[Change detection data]
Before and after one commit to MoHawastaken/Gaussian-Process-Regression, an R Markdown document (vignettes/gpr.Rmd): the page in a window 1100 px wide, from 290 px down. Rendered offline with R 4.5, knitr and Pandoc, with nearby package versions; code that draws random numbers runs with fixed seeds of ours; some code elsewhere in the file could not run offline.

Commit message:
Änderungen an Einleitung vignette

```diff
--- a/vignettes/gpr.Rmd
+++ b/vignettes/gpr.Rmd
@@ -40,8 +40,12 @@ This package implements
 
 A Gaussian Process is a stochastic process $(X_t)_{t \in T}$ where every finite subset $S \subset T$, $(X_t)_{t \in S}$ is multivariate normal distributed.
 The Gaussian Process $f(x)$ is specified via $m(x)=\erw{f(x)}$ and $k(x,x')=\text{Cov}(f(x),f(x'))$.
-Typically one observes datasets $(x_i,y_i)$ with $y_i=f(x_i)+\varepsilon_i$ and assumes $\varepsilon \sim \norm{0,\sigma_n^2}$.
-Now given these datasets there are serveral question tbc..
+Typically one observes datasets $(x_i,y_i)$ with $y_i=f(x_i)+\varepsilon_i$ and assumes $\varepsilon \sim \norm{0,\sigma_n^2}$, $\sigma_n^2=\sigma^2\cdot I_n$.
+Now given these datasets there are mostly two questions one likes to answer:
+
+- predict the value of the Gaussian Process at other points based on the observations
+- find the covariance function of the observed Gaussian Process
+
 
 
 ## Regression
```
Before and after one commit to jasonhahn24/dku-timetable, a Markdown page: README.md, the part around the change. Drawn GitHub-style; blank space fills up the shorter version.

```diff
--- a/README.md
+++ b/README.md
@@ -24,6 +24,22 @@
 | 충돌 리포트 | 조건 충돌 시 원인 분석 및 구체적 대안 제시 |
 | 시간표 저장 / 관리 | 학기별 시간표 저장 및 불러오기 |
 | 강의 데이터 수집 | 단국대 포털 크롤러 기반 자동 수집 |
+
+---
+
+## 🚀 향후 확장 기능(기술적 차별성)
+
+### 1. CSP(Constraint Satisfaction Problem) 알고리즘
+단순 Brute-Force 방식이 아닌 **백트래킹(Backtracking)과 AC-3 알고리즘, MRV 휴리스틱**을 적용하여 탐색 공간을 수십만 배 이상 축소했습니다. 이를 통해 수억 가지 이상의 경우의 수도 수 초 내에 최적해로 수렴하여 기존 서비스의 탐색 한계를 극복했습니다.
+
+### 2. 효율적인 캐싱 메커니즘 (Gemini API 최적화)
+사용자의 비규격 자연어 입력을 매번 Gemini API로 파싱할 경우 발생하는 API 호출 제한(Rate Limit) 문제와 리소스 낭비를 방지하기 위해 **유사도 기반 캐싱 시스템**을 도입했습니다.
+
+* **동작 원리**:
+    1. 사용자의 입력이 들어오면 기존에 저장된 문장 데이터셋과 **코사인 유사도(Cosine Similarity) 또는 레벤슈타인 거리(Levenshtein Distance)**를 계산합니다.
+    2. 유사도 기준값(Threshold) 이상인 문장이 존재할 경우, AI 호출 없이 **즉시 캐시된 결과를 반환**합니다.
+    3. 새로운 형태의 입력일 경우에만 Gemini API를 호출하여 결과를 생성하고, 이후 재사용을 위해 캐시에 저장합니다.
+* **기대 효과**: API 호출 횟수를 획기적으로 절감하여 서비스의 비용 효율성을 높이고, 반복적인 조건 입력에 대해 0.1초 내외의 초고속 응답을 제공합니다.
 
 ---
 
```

What is expected:
Each line above should appear again, reproduced exactly.

Expected output:
Before and after one commit to MoHawastaken/Gaussian-Process-Regression, an R Markdown document (vignettes/gpr.Rmd): the page in a window 1100 px wide, from 290 px down. Rendered offline with R 4.5, knitr and Pandoc, with nearby package versions; code that draws random numbers runs with fixed seeds of ours; some code elsewhere in the file could not run offline.

Commit message:
Änderungen an Einleitung vignette

```diff
--- a/vignettes/gpr.Rmd
+++ b/vignettes/gpr.Rmd
@@ -40,8 +40,12 @@ This package implements
 
 A Gaussian Process is a stochastic process $(X_t)_{t \in T}$ where every finite subset $S \subset T$, $(X_t)_{t \in S}$ is multivariate normal distributed.
 The Gaussian Process $f(x)$ is specified via $m(x)=\erw{f(x)}$ and $k(x,x')=\text{Cov}(f(x),f(x'))$.
-Typically one observes datasets $(x_i,y_i)$ with $y_i=f(x_i)+\varepsilon_i$ and assumes $\varepsilon \sim \norm{0,\sigma_n^2}$.
-Now given these datasets there are serveral question tbc..
+Typically one observes datasets $(x_i,y_i)$ with $y_i=f(x_i)+\varepsilon_i$ and assumes $\varepsilon \sim \norm{0,\sigma_n^2}$, $\sigma_n^2=\sigma^2\cdot I_n$.
+Now given these datasets there are mostly two questions one likes to answer:
+
+- predict the value of the Gaussian Process at other points based on the observations
+- find the covariance function of the observed Gaussian Process
+
 
 
 ## Regression
```
Before and after one commit to jasonhahn24/dku-timetable, a Markdown page: README.md, the part around the change. Drawn GitHub-style; blank space fills up the shorter version.

```diff
--- a/README.md
+++ b/README.md
@@ -24,6 +24,22 @@
 | 충돌 리포트 | 조건 충돌 시 원인 분석 및 구체적 대안 제시 |
 | 시간표 저장 / 관리 | 학기별 시간표 저장 및 불러오기 |
 | 강의 데이터 수집 | 단국대 포털 크롤러 기반 자동 수집 |
+
+---
+
+## 🚀 향후 확장 기능(기술적 차별성)
+
+### 1. CSP(Constraint Satisfaction Problem) 알고리즘
+단순 Brute-Force 방식이 아닌 **백트래킹(Backtracking)과 AC-3 알고리즘, MRV 휴리스틱**을 적용하여 탐색 공간을 수십만 배 이상 축소했습니다. 이를 통해 수억 가지 이상의 경우의 수도 수 초 내에 최적해로 수렴하여 기존 서비스의 탐색 한계를 극복했습니다.
+
+### 2. 효율적인 캐싱 메커니즘 (Gemini API 최적화)
+사용자의 비규격 자연어 입력을 매번 Gemini API로 파싱할 경우 발생하는 API 호출 제한(Rate Limit) 문제와 리소스 낭비를 방지하기 위해 **유사도 기반 캐싱 시스템**을 도입했습니다.
+
+* **동작 원리**:
+    1. 사용자의 입력이 들어오면 기존에 저장된 문장 데이터셋과 **코사인 유사도(Cosine Similarity) 또는 레벤슈타인 거리(Levenshtein Distance)**를 계산합니다.
+    2. 유사도 기준값(Threshold) 이상인 문장이 존재할 경우, AI 호출 없이 **즉시 캐시된 결과를 반환**합니다.
+    3. 새로운 형태의 입력일 경우에만 Gemini API를 호출하여 결과를 생성하고, 이후 재사용을 위해 캐시에 저장합니다.
+* **기대 효과**: API 호출 횟수를 획기적으로 절감하여 서비스의 비용 효율성을 높이고, 반복적인 조건 입력에 대해 0.1초 내외의 초고속 응답을 제공합니다.
 
 ---
 
```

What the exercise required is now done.